concrete, 70 X 180 X 40 cm, permanently installed in the Rensing
Center, Pickens, South Carolina, USA, a community which is committed to
helping individuals express their humanity and creativity.
Timshel = Thou mayest.
As a former biologist and a recovering Calvinist, I find it hard to defend the idea that humans have free will. After all, our behaviors are controlled by powerful, evolutionarily/genetically-programmed predilections. And maybe, just maybe, there is some universal master plan that we can’t comprehend - a divine plan or the laws of physics.
But I came of age reading Camus, Emerson and Thoreau and, yes, paying attention to American self-help guides like Tony Robbins; these philosophies compel me/us to take very seriously the idea of individual accountability.

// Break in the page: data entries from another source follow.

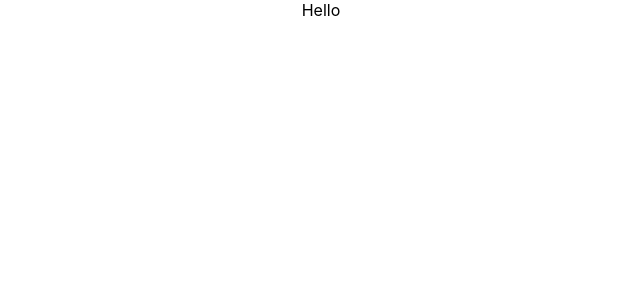
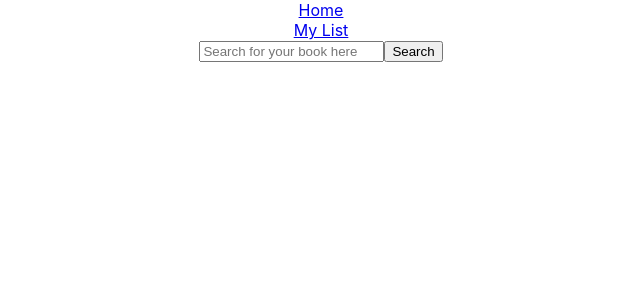
Before and after one commit to aishu-ch/Book-Catalogue, a React (Create React App) app: page / in a window 1280 px wide. Shown: the top 300 px of the page, without its empty margins (319-959 px from the left). Built offline with nearby package versions, Linux system fonts and the light colour scheme; no server answers.

Commit message:
code to search books and the results

```diff
--- a/package.json
+++ b/package.json
@@ -8,7 +8,9 @@
     "@testing-library/user-event": "^13.5.0",
     "react": "^18.2.0",
     "react-dom": "^18.2.0",
+    "react-router-dom": "^5.3.4",
     "react-scripts": "5.0.1",
+    "router": "^1.3.8",
     "web-vitals": "^2.1.4"
   },
   "scripts": {
--- a/src/App.jsx
+++ b/src/App.jsx
@@ -1,9 +1,12 @@
 import './App.css';
+import Header from './Header';
+import Main from './Main';
 
 function App() {
   return (
     <div className="App">
-      Hello
+      <Header />
+      <Main />
     </div>
   );
 }
--- /dev/null
+++ b/src/BookList.jsx
@@ -0,0 +1,13 @@
+import React from 'react'
+import BookListItem from './BookListItem'
+
+export default function BookList(props) {
+    const {bookData} = props
+  return (
+    <div className='bookList'>
+        {bookData.map((book) => (
+            <BookListItem key={book.key} data={book} />
+        ))}
+    </div>
+  )
+}
--- /dev/null
+++ b/src/BookListItem.jsx
@@ -0,0 +1,13 @@
+import React from 'react'
+
+export default function BookListItem(props) {
+
+  const bookCoverUrl = `https://covers.openlibrary.org/b/id/${props.data.cover_i}-M.jpg`
+  console.log(bookCoverUrl)
+  return (
+    <div className='bookListItem'>
+      <img src={bookCoverUrl} />
+      <h1 className='title'>{props.data.title}</h1>
+    </div>
+  )
+}
--- /dev/null
+++ b/src/Header.jsx
@@ -0,0 +1,19 @@
+import React from 'react'
+import { Link } from 'react-router-dom'
+
+export default function Header() {
+  return (
+    <div className='nav'>
+        <div className='nav-item'>
+            <span>
+                <Link to="/">Home</Link>
+            </span>
+        </div>
+        <div className='nav-item'>
+            <span>
+                <Link to="/mylist">My List</Link>
+            </span>
+        </div>
+    </div>
+  )
+}
--- /dev/null
+++ b/src/Home.jsx
@@ -0,0 +1,35 @@
+import React, { useState, useEffect } from 'react'
+import SearchBar from './SearchBar'
+import BookList from './BookList'
+
+export default function Home() {
+const[bookName, setBookName] = useState("")
+const[bookData, setBookData] = useState("")
+
+useEffect(() => {
+    const openLibraryUrl = `https://openlibrary.org/search.json?q=${bookName}&limit=6&language=eng`
+
+    const makeApiCall = () => {
+      console.log(openLibraryUrl)
+        fetch(openLibraryUrl)
+        .then((res) => res.json())
+        .then((data) => {
+          console.log(data)
+          setBookData(data.docs)
+        })
+    }
+    makeApiCall()
+    }, [bookName])
+
+
+const handleSubmit = (title) => {
+    console.log("Home-handleSubmit-title", title)
+    setBookName(title)
+}
+  return (
+    <>
+    <SearchBar handleSubmit={handleSubmit} />
+    {bookData.length !== 0 ? <BookList bookData={bookData} /> : null}
+    </>
+  )
+}
--- /dev/null
+++ b/src/Main.jsx
@@ -0,0 +1,13 @@
+import React from 'react'
+import { Route } from 'react-router-dom'
+import Home from './Home'
+import MyList from './MyList'
+
+export default function Main() {
+  return (
+    <main>
+        <Route exact path="/" component={Home} />
+        <Route path="/mylist" component={MyList} />
+    </main>
+  )
+}
--- /dev/null
+++ b/src/MyList.jsx
@@ -0,0 +1,7 @@
+import React from 'react'
+
+export default function MyList() {
+  return (
+    <div>MyList</div>
+  )
+}
--- a/src/SearchBar.jsx
+++ b/src/SearchBar.jsx
@@ -0,0 +1,34 @@
+import React, { useState } from "react";
+
+export default function SearchBar(props) {
+    const[bookName, setBookName] = useState("")
+
+    const handleChange = (e) => {
+        console.log("handleChange clicked")
+        const book = e.target.value
+        setBookName(book)
+    }
+
+    const handleSubmit = (e) => {
+        console.log("SearchBar-handleSubmit-bookname", bookName)
+        e.preventDefault()
+        props.handleSubmit(bookName)
+        setBookName("")
+    }
+
+  return (
+    <>
+      <form onSubmit={handleSubmit}>
+        <input
+          className="search-term"
+          type="text"
+          placeholder="Search for your book here"
+          onChange={handleChange}
+        />
+        <button className="submit" type="submit" value="Search">
+          Search
+        </button>
+      </form>
+    </>
+  );
+}
```
Also changed, not shown: index.html (added, +43 -0 lines), src/index.js (+8 -7 lines), 2 other files (tests, documents, lock files or other folders).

It’s clear that uncertainties regarding free will are not new. Our Bronze Age ancestors were concerned by the same issue. In Genesis 4:5, the ancient writers depict their concept of a Supreme Being whose interaction with humans starts with human agency; Cain is instructed on how to live his life right and is told, “Thou mayest confront sin; it’s up to you, buddy”.
(It is also instructive to consider that the word normally translated as “sin” or "disobedience" has been rendered as "ignorance" by some theologians.)
John Steinbeck’s novel East of Eden develops around the translation of the Hebrew word “timshel” as “thou mayest”, rather than the two common versions “thou must” (a command) or “thou will” (a prediction). “Thou mayest” means the way is open, and there is also the option that “thou mayest not”.
I hope that this sculpture will remind observers to be honest with themselves regarding their personal understanding of free will.
This project has been liberating for me because I had never made a sculpture in which I did not feel compelled to be realistic. Instead, I let the backsides of the Hebrew characters of timshel suggest the poses, dimensions and characteristics of human figures as they endeavor to make the most of their agency - individually and in community, through work, play, creativity and family.
Find out more in 100 People who deserve monuments